The periods of three main tribal invasions into Europe, the Celtic invasion (ca. 4th-2nd century BC), the Great Migration (ca. 4th-6th century AD), and the invasion of the Magyars (ca. 9th-11th century AD) coincide with distinct intervals of anomalously cold winters as inferred from the ZL01 δ18O record (Figs. 2A), suggesting a possible link between of human migrations and climate. Severe cold winters are known to delay germination, lower the resistance to diseases, and reduce the yield and quality of crops (Hussain et al. 2018; Liu et al., 2020), eventually forcing humans to migrate. ZL01 Sr/Ca and Ba/Ca records suggest humid conditions during the Celtic invasion, the Great Migration, and the invasion of the Magyars (Fig. 2B). These data argue against the hypothesis of the drought-driven migrations (e.g., Drake, 2017) and instead emphasize the importance of temperature changes on human activities in central-east Europe. In addition to anomalously cold winters, low summer temperatures as recorded by tree-ring data (Büntgen et al. 2011) (Fig. S7) could also be mportant in triggering these tribal movements.
In central-eastern Europe, variations in the intensity of the westerlies might have had less impact on precipitation compared to temperature, as the atmospheric moisture decreases along the westerly tracks from the Atlantic Ocean. This is supported by the lack of a correlation between the NAO index and precipitation amount in the study area (Fig. S9). Accordingly, changes in the orientation and intensity of the westerlies led to temperature rather than precipitation changes in central-eastern Europe, different from the northern fringe of the Mediterranean Sea, which is more sensitive to hydroclimate changes (e.g., Cullen et al., 2000; Drysdale et al., 2006).
4.3. Possible mechanism
Cold periods with enhanced blockings over western Europe on decadal to centennial time scales suggest that the positions of the AH and the IL shifted towards high latitudes (Moore et al., 2013; Comas-Bru and Mcdermott, 2014). This poleward displacement of the AH and the IL was suggested to be induced by cooling of the high-latitude Atlantic Ocean, which shifts the region of transient eddy heat flux at 850 hPa northward (Rivière, 2009; Kown et al., 2020). This hypothesis is supported by the coherency between the ZL01 δ18O record and sea-surface temperatures (SST) along the path of the North Atlantic Current (Saenger et al., 2011) (Fig. S10B), with low SSTs corresponding to a weakened warm water transport from the tropical Atlantic to the polar region. Minima in ZL01 δ18O data are also in accordance with periods of weak Atlantic Multidecadal Variability (AMV) (Lapointe et al., 2020) (Fig. S10C). This suggests that a weak Atlantic Meridional Ocean Circulation (AMOC) reduces warm water transport from the equator to the polar regions, in turn leading to a cooling of the North Atlantic.

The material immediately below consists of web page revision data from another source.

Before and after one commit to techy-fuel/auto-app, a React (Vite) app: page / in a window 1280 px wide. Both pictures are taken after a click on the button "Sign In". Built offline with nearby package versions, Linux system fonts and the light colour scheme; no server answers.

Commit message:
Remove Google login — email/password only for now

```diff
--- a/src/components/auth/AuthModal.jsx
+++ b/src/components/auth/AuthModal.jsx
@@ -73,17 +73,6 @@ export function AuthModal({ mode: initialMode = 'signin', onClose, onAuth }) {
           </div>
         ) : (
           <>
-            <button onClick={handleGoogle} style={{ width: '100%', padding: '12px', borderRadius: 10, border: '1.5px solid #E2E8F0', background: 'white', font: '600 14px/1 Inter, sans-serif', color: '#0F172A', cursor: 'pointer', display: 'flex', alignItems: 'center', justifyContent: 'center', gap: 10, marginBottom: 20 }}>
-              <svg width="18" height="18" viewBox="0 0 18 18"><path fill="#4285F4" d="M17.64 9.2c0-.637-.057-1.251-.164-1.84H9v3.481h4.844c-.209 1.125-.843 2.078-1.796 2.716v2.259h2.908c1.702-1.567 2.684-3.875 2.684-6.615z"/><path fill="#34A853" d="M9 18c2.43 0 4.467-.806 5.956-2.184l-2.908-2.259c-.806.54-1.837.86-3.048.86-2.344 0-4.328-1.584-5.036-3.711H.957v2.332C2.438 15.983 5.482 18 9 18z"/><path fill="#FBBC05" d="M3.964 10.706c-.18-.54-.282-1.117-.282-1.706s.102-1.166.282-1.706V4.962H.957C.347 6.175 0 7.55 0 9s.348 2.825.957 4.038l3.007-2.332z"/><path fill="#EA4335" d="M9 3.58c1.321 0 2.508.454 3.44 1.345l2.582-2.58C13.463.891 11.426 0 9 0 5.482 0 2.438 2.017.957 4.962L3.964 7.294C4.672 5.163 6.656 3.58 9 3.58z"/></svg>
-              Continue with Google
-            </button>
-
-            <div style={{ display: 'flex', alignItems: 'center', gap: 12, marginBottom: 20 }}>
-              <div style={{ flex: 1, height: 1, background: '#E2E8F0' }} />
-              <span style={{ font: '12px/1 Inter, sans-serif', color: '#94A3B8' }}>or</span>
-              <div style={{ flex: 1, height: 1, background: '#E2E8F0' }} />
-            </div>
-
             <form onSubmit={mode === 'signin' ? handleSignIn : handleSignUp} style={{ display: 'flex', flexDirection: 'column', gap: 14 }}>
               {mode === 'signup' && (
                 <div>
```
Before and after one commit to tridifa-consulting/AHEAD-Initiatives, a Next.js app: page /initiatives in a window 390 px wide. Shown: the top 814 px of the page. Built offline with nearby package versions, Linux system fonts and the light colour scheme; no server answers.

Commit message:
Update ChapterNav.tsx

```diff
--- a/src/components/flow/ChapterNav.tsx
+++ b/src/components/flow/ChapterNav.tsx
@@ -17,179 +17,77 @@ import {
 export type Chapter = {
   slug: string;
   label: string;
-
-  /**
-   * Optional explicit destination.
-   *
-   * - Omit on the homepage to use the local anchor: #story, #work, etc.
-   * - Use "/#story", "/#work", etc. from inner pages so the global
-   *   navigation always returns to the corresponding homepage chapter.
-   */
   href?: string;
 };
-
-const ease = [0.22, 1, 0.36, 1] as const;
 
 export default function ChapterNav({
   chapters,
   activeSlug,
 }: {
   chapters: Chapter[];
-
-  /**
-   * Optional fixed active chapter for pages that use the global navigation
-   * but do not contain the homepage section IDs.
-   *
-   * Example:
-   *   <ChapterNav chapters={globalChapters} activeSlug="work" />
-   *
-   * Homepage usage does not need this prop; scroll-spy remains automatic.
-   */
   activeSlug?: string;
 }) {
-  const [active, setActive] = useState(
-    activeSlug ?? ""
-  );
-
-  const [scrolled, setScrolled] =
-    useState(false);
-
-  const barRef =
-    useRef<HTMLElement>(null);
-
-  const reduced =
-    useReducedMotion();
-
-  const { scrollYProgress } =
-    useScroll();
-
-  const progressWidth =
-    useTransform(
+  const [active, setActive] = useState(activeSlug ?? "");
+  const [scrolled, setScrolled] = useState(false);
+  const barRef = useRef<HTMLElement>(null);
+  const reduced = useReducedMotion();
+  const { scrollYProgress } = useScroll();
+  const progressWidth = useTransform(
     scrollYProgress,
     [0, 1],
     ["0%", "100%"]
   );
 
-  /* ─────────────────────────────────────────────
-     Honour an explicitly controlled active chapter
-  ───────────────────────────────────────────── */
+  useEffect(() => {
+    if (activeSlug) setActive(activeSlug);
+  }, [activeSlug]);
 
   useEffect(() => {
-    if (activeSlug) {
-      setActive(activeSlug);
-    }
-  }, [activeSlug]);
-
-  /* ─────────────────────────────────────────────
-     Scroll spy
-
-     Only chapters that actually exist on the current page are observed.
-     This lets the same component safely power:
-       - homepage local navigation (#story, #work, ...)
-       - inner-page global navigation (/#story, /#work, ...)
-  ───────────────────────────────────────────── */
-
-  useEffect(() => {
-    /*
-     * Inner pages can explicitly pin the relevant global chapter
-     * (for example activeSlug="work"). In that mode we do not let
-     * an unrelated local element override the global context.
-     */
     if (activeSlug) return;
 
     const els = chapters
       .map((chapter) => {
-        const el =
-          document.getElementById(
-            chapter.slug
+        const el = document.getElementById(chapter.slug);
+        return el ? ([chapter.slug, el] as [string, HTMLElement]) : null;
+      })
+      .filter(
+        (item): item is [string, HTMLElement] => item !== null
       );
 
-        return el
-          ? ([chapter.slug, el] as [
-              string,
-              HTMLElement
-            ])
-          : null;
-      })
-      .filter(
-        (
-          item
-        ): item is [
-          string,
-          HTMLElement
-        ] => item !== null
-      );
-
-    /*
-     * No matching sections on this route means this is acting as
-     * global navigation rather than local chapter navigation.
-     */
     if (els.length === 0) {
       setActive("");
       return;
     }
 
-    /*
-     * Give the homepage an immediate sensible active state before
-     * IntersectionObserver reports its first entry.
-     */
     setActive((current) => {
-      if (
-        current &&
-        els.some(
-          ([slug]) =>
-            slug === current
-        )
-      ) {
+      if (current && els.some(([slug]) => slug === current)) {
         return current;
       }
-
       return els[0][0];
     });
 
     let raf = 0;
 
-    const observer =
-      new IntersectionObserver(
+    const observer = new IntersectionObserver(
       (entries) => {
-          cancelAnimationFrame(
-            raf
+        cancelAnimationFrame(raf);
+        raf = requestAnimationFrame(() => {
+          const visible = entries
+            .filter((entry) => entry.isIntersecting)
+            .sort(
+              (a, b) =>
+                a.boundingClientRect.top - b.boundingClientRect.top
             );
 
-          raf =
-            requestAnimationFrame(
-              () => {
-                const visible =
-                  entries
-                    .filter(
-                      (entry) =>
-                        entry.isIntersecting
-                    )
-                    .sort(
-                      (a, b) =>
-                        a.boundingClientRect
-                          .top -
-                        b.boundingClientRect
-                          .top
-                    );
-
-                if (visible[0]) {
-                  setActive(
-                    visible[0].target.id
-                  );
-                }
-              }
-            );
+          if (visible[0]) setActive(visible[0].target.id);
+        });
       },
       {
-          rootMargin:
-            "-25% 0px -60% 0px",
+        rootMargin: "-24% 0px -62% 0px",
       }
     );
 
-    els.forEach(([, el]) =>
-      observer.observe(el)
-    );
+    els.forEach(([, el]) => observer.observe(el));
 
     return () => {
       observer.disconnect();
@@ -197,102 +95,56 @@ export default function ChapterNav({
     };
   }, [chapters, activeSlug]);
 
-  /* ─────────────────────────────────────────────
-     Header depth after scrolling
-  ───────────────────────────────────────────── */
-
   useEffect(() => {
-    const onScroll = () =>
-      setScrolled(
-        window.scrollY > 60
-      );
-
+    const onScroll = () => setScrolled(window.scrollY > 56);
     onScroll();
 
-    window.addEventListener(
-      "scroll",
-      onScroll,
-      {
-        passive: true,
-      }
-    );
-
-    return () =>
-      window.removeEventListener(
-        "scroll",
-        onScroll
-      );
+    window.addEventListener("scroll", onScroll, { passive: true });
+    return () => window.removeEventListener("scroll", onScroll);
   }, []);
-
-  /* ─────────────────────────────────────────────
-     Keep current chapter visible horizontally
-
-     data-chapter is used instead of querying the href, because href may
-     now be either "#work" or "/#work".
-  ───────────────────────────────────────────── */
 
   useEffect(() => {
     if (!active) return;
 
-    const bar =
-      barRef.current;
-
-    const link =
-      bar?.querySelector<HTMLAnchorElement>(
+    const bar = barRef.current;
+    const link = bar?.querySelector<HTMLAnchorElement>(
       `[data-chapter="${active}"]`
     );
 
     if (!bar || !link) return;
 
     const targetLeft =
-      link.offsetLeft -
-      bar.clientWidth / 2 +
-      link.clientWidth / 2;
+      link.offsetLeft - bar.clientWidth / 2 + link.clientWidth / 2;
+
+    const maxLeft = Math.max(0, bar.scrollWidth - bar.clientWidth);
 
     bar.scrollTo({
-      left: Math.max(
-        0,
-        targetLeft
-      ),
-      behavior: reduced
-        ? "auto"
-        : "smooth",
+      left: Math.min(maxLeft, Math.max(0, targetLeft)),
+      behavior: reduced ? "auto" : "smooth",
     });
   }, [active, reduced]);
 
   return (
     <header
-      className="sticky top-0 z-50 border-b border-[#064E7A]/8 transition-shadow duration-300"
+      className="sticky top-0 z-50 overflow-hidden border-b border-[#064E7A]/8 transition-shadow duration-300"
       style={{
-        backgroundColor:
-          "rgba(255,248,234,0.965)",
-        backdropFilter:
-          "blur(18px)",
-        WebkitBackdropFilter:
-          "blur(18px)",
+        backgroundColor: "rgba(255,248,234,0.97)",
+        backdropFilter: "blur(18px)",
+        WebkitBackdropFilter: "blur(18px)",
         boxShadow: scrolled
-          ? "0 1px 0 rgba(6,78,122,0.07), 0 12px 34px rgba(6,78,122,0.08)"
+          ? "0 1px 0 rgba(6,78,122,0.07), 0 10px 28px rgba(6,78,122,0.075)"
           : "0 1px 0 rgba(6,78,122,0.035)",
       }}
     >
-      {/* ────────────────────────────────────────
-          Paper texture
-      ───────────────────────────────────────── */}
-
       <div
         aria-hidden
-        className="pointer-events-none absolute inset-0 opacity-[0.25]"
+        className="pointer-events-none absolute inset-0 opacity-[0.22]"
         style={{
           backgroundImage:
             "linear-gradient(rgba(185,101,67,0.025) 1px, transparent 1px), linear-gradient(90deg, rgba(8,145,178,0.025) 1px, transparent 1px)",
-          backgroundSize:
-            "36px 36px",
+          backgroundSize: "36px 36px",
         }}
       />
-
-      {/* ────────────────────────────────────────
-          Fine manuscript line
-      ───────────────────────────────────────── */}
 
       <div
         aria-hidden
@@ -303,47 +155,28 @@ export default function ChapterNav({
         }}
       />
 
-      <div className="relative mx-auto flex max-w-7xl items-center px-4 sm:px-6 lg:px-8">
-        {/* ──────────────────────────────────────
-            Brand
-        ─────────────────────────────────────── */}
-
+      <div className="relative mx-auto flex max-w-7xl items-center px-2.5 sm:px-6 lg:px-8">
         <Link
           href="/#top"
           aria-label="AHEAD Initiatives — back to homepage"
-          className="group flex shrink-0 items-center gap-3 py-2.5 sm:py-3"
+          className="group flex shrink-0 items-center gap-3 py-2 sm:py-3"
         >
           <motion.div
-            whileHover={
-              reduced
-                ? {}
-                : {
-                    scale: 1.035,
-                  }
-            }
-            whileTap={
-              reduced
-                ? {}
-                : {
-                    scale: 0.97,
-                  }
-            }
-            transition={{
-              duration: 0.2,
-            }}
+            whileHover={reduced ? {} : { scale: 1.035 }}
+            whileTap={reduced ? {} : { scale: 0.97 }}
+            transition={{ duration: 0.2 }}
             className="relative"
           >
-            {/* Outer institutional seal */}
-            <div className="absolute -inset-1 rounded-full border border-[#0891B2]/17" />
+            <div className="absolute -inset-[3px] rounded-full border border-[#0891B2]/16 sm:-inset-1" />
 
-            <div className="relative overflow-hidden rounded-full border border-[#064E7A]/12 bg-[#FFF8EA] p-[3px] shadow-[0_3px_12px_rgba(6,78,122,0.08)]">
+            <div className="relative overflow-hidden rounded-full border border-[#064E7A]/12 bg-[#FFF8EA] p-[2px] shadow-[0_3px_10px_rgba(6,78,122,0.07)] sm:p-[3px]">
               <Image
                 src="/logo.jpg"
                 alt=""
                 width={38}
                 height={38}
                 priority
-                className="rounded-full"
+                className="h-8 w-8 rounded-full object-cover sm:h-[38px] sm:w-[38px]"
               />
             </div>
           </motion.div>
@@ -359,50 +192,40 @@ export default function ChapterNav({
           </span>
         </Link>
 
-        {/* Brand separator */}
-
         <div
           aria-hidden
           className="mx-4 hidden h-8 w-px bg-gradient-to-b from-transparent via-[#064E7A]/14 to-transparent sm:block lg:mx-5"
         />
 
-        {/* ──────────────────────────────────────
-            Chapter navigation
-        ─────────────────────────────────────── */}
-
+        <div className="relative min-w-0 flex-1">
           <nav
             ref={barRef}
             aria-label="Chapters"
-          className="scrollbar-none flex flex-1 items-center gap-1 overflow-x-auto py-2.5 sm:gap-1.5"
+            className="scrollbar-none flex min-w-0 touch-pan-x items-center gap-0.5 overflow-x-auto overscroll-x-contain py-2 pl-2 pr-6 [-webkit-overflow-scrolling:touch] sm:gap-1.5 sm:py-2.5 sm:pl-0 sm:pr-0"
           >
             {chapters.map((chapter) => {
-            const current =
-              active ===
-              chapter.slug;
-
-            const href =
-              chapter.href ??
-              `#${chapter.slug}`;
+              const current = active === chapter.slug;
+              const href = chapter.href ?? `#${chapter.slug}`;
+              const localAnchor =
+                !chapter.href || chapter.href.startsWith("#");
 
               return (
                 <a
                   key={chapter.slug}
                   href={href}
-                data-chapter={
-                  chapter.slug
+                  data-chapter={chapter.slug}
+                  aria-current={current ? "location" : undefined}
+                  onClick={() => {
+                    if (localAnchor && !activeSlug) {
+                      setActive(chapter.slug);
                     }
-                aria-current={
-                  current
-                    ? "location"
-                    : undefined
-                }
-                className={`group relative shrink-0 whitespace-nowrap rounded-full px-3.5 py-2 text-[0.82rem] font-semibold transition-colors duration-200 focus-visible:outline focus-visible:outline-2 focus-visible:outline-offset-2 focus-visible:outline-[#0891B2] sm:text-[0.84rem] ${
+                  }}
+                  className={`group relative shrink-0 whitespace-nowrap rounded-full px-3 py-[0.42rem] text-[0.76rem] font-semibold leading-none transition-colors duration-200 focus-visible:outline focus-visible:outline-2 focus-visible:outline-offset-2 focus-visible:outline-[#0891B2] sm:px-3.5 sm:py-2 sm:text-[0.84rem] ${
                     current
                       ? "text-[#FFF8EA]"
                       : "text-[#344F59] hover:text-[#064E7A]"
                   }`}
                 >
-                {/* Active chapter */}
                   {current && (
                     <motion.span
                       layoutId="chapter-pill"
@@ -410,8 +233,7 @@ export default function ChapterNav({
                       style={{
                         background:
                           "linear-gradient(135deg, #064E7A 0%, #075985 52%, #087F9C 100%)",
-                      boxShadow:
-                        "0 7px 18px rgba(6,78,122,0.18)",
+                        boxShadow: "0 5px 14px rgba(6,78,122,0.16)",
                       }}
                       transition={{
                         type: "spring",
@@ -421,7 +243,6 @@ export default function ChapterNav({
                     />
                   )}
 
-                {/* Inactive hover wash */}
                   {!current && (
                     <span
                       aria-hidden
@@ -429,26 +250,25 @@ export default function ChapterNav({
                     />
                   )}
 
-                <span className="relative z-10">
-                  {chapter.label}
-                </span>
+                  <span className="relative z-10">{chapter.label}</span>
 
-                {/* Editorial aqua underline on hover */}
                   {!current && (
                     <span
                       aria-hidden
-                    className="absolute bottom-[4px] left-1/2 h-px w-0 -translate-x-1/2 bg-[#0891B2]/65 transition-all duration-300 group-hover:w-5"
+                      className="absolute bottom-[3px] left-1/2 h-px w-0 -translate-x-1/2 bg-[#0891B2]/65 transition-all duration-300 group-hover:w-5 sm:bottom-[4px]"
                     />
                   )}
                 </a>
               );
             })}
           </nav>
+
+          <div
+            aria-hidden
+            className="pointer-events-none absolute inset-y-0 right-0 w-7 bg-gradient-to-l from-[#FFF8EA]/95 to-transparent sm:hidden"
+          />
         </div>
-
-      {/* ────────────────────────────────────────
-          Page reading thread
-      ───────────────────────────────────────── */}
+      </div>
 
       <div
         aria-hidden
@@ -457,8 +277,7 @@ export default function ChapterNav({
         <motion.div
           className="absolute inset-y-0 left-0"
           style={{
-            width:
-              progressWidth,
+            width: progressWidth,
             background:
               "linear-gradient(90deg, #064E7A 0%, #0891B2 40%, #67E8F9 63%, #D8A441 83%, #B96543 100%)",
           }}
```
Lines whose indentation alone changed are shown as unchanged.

The NAO could also affect the (winter) temperature in the study area, but periods of δ18O minima are unrelated to negative NAO phases (Fig. S11) (Olsen et al., 2012; Ortega et al., 2015), possibly because (i) the NAO phase change was not the dominate forcing during the past three millennia in this region, and/or (ii) limitations of NAO reconstructions (Ortega et al., 2015) hamper such a comparison. Finally, intervals of high volcanic activity (Fig. S10A; Kobashi et al., 2017) show no relationship with minima in ZL01 δ18O, arguing against a volcanic forcing of these cold intervals.